Look through the data below. Collect every line where the word "pages" occurs.

§ **Data for review**
=====

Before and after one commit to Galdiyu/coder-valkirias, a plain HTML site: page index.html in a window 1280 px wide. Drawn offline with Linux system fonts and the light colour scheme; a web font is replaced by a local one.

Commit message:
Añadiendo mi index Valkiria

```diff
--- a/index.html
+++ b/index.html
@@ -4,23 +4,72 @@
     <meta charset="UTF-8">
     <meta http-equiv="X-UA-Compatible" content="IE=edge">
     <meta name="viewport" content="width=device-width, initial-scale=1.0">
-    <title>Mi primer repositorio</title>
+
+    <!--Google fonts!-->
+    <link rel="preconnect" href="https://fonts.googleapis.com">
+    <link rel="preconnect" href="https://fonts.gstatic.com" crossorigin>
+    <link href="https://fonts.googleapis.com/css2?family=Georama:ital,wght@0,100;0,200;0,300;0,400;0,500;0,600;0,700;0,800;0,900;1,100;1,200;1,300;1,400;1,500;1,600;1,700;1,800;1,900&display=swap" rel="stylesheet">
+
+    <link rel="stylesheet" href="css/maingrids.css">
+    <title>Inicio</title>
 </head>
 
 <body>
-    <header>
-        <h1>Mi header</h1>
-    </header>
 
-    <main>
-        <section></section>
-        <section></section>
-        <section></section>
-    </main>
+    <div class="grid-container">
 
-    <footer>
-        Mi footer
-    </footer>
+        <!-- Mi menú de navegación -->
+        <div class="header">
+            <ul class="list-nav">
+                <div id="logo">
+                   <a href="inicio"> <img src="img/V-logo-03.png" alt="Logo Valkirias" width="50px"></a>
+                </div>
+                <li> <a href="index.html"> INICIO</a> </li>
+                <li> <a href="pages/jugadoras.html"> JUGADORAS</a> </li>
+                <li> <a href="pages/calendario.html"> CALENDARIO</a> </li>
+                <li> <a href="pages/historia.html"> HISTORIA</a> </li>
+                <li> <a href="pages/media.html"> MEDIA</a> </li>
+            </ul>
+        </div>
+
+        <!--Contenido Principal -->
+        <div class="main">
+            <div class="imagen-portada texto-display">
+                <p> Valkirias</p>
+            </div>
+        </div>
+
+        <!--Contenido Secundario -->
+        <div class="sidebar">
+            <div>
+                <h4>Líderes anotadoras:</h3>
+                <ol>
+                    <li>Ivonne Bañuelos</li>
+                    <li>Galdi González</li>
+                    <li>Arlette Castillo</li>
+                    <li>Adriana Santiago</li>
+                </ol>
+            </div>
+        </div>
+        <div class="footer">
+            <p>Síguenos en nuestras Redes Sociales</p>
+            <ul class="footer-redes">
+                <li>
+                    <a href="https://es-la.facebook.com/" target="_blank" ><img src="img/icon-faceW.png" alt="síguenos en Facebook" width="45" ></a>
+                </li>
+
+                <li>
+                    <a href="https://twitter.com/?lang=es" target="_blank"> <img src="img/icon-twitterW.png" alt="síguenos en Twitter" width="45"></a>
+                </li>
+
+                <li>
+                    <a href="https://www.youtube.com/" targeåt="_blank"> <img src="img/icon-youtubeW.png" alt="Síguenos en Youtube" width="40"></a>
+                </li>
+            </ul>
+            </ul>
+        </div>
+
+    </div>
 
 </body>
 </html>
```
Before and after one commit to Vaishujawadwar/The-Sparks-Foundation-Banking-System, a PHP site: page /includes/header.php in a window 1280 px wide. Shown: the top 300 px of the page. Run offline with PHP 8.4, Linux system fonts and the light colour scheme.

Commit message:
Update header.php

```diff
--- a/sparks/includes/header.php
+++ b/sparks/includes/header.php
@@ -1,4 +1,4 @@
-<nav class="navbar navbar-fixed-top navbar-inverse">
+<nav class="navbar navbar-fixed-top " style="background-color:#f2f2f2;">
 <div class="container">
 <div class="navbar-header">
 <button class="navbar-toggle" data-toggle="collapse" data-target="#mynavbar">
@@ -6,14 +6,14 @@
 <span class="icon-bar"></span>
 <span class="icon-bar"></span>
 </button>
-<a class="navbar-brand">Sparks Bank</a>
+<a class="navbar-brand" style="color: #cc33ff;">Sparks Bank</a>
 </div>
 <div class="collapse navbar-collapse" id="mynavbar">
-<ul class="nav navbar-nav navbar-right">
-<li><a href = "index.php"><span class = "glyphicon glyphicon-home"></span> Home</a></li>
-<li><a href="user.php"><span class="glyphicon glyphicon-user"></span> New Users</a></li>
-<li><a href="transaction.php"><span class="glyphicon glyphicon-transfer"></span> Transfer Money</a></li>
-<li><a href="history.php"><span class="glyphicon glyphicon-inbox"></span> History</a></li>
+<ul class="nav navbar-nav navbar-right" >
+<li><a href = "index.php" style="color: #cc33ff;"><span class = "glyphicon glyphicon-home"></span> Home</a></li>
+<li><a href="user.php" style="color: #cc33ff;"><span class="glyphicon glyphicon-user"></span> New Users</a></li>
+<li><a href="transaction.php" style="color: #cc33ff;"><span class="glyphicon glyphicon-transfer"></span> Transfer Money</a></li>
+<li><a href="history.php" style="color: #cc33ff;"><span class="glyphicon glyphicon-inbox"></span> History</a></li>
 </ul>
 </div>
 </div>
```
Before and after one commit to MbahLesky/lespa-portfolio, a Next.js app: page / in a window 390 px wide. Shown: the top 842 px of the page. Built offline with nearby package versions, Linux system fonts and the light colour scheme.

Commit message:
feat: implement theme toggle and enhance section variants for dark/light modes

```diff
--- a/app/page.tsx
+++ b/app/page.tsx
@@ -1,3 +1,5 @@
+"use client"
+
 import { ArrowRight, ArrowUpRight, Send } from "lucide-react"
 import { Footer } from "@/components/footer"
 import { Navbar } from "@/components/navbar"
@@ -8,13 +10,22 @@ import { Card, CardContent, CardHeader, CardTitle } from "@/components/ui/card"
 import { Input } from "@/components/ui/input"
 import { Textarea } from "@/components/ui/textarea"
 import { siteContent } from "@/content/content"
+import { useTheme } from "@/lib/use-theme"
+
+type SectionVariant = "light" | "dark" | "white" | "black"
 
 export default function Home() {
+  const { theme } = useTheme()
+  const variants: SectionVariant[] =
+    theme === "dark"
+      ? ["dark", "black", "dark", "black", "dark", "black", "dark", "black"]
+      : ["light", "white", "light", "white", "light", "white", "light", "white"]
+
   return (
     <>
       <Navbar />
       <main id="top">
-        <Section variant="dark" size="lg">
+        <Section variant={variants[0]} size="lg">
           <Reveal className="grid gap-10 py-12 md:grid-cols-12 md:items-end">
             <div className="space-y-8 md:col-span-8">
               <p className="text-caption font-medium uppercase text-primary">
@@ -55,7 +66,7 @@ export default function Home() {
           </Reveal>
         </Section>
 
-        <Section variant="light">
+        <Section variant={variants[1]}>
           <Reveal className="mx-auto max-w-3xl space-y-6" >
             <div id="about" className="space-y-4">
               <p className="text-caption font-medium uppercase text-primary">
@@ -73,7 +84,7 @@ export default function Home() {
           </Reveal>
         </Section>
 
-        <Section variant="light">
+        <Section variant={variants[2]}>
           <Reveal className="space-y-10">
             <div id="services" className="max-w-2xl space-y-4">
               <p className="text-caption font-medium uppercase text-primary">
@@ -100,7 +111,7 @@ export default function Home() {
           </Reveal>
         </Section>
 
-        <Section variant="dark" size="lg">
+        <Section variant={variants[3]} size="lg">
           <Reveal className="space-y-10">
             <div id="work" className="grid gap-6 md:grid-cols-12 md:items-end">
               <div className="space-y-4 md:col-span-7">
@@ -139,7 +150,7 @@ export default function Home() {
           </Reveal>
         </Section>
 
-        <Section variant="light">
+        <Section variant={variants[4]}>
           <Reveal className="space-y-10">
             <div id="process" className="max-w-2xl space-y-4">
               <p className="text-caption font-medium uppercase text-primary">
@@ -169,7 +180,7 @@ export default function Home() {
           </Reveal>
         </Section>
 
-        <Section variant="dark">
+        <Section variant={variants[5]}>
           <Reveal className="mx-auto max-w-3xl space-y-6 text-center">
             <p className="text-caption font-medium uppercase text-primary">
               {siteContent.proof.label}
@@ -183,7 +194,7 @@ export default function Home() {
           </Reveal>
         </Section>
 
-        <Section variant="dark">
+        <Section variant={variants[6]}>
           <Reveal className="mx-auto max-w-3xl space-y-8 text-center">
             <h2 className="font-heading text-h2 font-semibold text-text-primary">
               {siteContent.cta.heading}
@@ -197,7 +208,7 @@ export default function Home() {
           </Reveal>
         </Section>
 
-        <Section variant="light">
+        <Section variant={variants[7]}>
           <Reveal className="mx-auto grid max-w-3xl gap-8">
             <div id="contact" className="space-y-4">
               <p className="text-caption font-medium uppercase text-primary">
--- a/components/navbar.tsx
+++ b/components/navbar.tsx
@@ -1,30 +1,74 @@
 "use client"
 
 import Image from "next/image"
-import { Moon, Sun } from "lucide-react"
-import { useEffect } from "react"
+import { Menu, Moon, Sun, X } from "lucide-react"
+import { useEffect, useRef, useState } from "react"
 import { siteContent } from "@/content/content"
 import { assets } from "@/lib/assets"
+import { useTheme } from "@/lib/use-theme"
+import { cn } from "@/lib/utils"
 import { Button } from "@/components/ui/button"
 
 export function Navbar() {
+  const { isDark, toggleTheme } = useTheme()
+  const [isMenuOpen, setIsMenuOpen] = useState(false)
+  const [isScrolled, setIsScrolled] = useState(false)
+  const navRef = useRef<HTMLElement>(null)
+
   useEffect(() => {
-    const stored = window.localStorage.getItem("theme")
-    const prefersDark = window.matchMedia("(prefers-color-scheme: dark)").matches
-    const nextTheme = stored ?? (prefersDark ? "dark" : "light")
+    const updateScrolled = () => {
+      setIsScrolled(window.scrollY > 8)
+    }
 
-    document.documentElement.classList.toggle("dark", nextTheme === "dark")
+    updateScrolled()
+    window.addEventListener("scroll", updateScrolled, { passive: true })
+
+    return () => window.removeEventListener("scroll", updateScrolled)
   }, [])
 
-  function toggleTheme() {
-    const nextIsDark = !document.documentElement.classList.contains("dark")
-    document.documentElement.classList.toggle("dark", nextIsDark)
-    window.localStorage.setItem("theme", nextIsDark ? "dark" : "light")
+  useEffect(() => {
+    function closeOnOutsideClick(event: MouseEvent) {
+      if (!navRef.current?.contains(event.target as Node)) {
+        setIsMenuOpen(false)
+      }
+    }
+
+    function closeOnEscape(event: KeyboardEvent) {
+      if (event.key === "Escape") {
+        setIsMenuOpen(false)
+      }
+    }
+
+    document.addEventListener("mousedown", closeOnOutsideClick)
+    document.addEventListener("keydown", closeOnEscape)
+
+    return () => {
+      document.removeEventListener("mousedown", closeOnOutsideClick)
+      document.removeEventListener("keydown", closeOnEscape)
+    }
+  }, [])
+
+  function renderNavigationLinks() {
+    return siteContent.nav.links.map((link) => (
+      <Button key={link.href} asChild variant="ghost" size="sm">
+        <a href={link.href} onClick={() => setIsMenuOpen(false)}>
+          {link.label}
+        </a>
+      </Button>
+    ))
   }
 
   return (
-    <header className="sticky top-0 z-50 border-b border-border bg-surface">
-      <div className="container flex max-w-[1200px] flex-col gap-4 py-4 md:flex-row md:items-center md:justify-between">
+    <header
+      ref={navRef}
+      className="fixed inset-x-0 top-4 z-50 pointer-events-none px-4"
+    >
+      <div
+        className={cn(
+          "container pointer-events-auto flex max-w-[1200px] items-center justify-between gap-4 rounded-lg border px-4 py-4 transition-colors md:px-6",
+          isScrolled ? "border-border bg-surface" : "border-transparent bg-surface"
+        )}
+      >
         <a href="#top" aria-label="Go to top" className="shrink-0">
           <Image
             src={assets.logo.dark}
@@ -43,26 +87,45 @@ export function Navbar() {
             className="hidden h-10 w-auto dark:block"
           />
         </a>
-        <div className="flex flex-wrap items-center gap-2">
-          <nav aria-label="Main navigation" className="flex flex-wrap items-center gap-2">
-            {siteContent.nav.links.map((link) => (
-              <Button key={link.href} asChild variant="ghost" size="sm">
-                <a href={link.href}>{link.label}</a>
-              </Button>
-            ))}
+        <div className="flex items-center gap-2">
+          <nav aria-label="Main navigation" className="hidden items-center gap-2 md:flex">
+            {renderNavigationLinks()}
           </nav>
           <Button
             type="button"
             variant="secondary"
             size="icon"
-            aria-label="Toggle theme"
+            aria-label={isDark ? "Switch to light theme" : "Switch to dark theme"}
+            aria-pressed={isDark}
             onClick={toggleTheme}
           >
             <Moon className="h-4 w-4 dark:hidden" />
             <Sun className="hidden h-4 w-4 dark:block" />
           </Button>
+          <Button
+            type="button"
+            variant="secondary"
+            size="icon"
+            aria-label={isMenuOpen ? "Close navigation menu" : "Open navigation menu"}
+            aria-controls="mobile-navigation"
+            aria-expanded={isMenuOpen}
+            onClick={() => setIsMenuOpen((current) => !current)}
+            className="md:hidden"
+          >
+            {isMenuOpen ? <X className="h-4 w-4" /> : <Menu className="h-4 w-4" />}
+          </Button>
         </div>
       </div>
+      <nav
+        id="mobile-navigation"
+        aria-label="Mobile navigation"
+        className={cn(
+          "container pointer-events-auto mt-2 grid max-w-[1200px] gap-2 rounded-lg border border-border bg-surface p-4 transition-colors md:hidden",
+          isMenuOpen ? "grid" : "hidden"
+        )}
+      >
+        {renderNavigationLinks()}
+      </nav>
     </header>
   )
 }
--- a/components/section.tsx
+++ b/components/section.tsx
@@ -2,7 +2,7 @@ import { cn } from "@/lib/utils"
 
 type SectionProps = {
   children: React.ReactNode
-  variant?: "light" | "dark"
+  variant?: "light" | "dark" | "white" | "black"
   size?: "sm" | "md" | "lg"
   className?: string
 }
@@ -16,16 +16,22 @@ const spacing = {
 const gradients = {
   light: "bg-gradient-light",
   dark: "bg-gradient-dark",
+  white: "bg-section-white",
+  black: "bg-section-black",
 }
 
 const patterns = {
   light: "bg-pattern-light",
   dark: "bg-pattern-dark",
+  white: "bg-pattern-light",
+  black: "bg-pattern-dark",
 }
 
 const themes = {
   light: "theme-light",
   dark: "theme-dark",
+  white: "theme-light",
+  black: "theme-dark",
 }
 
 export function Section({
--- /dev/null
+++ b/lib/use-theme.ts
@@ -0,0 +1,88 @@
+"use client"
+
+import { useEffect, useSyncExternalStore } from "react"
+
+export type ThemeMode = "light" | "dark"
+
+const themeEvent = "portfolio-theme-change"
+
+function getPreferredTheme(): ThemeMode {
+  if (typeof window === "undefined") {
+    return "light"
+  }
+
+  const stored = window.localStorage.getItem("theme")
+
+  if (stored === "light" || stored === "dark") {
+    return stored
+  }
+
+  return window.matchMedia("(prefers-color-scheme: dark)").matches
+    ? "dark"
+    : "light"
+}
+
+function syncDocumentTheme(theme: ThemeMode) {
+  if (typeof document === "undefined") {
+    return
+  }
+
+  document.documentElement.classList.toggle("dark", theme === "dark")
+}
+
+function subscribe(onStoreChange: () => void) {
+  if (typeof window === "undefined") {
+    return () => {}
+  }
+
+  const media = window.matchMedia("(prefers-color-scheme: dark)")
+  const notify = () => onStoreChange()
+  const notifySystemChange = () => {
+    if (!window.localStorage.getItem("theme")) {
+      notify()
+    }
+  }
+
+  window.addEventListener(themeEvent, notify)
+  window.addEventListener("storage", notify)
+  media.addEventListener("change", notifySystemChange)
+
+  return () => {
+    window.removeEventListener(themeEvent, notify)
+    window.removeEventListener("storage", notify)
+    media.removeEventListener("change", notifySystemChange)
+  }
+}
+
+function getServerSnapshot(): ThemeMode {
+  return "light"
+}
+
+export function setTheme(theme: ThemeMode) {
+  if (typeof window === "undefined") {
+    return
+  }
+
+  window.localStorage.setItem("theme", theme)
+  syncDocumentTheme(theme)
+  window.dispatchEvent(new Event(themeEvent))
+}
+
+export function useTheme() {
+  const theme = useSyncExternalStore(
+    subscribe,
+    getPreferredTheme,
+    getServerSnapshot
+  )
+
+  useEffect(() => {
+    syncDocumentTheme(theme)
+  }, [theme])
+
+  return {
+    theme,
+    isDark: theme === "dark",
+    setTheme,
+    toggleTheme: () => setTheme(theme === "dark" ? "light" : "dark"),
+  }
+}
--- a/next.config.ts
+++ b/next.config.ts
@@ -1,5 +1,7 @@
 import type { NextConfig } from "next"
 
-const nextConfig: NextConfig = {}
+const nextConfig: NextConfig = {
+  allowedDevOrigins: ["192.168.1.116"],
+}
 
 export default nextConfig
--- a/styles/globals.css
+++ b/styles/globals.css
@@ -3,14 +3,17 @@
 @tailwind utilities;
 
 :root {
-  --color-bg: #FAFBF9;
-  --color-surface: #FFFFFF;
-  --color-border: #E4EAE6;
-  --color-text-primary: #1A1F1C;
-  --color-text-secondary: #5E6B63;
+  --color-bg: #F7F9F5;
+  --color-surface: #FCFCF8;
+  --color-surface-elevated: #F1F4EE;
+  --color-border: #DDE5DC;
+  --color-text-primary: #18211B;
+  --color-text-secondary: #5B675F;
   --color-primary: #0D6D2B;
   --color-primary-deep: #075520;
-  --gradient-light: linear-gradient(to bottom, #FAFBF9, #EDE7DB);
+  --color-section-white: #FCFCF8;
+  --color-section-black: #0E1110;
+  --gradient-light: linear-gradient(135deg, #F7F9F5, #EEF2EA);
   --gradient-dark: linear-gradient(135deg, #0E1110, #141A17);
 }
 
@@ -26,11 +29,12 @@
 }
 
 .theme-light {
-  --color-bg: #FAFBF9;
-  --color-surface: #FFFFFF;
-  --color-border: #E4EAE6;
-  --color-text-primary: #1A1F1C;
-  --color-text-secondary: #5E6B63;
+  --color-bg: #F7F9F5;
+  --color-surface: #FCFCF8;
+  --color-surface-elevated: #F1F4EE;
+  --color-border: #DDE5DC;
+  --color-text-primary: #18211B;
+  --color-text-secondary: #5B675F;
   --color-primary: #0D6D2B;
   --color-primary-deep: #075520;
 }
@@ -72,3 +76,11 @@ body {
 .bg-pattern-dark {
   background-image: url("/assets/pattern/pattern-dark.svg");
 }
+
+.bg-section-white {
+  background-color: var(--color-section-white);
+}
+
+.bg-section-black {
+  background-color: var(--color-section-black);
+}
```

=====

§ **Answer to this exercise**
+                <li> <a href="pages/jugadoras.html"> JUGADORAS</a> </li>
+                <li> <a href="pages/calendario.html"> CALENDARIO</a> </li>
+                <li> <a href="pages/historia.html"> HISTORIA</a> </li>
+                <li> <a href="pages/media.html"> MEDIA</a> </li>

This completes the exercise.